Exercise aim: Where a picture appears, skip it; print everything else in the records exactly as it stands.
** Extracted data follows **
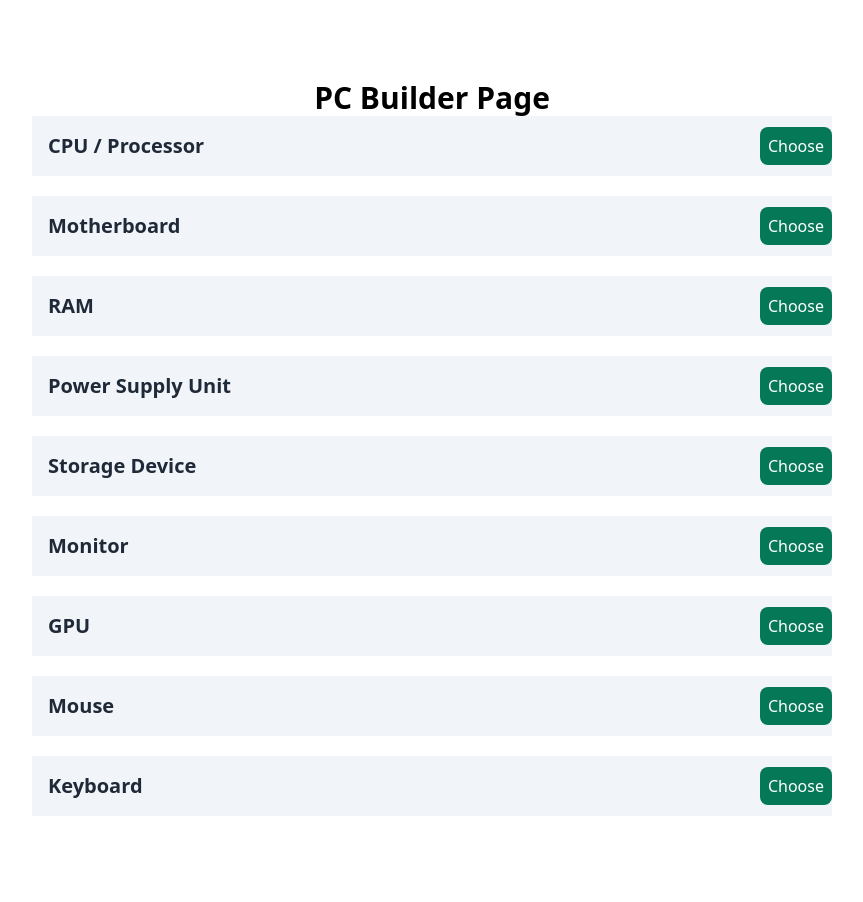
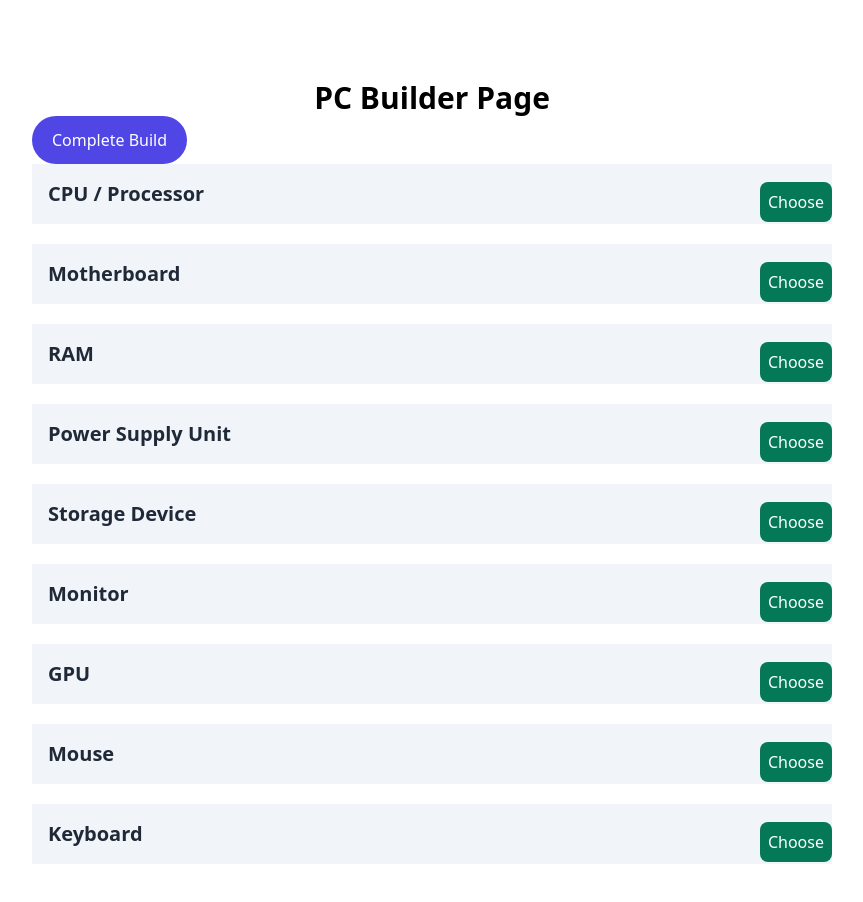
Before and after one commit to Habidhossen/PC-Builder-Website, a Next.js app: page /pc-builder in a window 1280 px wide. Shown: the top 902 px of the page, without its empty margins (208-1071 px from the left). Built offline with nearby package versions, Linux system fonts and the light colour scheme.

Commit message:
pc builder func done

```diff
--- a/src/pages/pc-builder/index.js
+++ b/src/pages/pc-builder/index.js
@@ -21,47 +21,59 @@ const PcBuilderPage = () => {
     (state) => state.builder.selectedComponents
   );
 
-  console.log(selectedComponents);
+  // Check if the "Complete Build" button should be disabled
+  const isButtonDisabled =
+    selectedComponents.length < 5 || selectedComponents.length > 6;
 
   return (
     <>
       <Head>
         <title>Build Your PC now</title>
       </Head>
+
       <section className="py-20 px-60">
         <div className="text-center">
           <h1 className="text-3xl font-bold">PC Builder Page</h1>
         </div>
 
+        <button
+          className="px-5 py-3 text-white duration-150 bg-indigo-600 rounded-full hover:bg-indigo-500 active:bg-indigo-700"
+          disabled={isButtonDisabled}
+        >
+          Complete Build
+        </button>
         {/* content */}
         <div className="space-y-5">
           {categories.map((category, index) => (
-            <div
-              className="bg-slate-100 flex items-center justify-between"
-              key={index}
-            >
+            <div className="" key={index}>
+              <div className="bg-slate-100 flex items-center justify-between">
                 <div className="p-4">
                   <h2 className="text-gray-800 text-xl font-semibold">
                     {category.name}
                   </h2>
                 </div>
                 <div>
-                <Link
-                  href={`pc-builder/components/${category.slug}`}
-                  className="mt-4 bg-emerald-700 text-white p-2 rounded-lg"
-                >
+                  {/* Use the correct href attribute */}
+                  <Link href={`/pc-builder/components/${category.slug}`}>
+                    <button className="mt-4 bg-emerald-700 text-white p-2 rounded-lg">
                       Choose
+                    </button>
                   </Link>
                 </div>
               </div>
-          ))}
+
+              {/* render selected components */}
               <div>
-            {selectedComponents.map((component, index) => (
-              <div key={index}>
+                {selectedComponents
+                  .filter((component) => component.category === category.name)
+                  .map((component, componentIndex) => (
+                    <div key={componentIndex}>
                       <h1>{component?.productName}</h1>
                     </div>
                   ))}
               </div>
+            </div>
+          ))}
         </div>
       </section>
     </>
```
Lines whose indentation alone changed are shown as unchanged.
** End of Extracted data **
Exercise result:
Before and after one commit to Habidhossen/PC-Builder-Website, a Next.js app: page /pc-builder in a window 1280 px wide. Shown: the top 902 px of the page, without its empty margins (208-1071 px from the left). Built offline with nearby package versions, Linux system fonts and the light colour scheme.

Commit message:
pc builder func done

```diff
--- a/src/pages/pc-builder/index.js
+++ b/src/pages/pc-builder/index.js
@@ -21,47 +21,59 @@ const PcBuilderPage = () => {
     (state) => state.builder.selectedComponents
   );
 
-  console.log(selectedComponents);
+  // Check if the "Complete Build" button should be disabled
+  const isButtonDisabled =
+    selectedComponents.length < 5 || selectedComponents.length > 6;
 
   return (
     <>
       <Head>
         <title>Build Your PC now</title>
       </Head>
+
       <section className="py-20 px-60">
         <div className="text-center">
           <h1 className="text-3xl font-bold">PC Builder Page</h1>
         </div>
 
+        <button
+          className="px-5 py-3 text-white duration-150 bg-indigo-600 rounded-full hover:bg-indigo-500 active:bg-indigo-700"
+          disabled={isButtonDisabled}
+        >
+          Complete Build
+        </button>
         {/* content */}
         <div className="space-y-5">
           {categories.map((category, index) => (
-            <div
-              className="bg-slate-100 flex items-center justify-between"
-              key={index}
-            >
+            <div className="" key={index}>
+              <div className="bg-slate-100 flex items-center justify-between">
                 <div className="p-4">
                   <h2 className="text-gray-800 text-xl font-semibold">
                     {category.name}
                   </h2>
                 </div>
                 <div>
-                <Link
-                  href={`pc-builder/components/${category.slug}`}
-                  className="mt-4 bg-emerald-700 text-white p-2 rounded-lg"
-                >
+                  {/* Use the correct href attribute */}
+                  <Link href={`/pc-builder/components/${category.slug}`}>
+                    <button className="mt-4 bg-emerald-700 text-white p-2 rounded-lg">
                       Choose
+                    </button>
                   </Link>
                 </div>
               </div>
-          ))}
+
+              {/* render selected components */}
               <div>
-            {selectedComponents.map((component, index) => (
-              <div key={index}>
+                {selectedComponents
+                  .filter((component) => component.category === category.name)
+                  .map((component, componentIndex) => (
+                    <div key={componentIndex}>
                       <h1>{component?.productName}</h1>
                     </div>
                   ))}
               </div>
+            </div>
+          ))}
         </div>
       </section>
     </>
```
Lines whose indentation alone changed are shown as unchanged.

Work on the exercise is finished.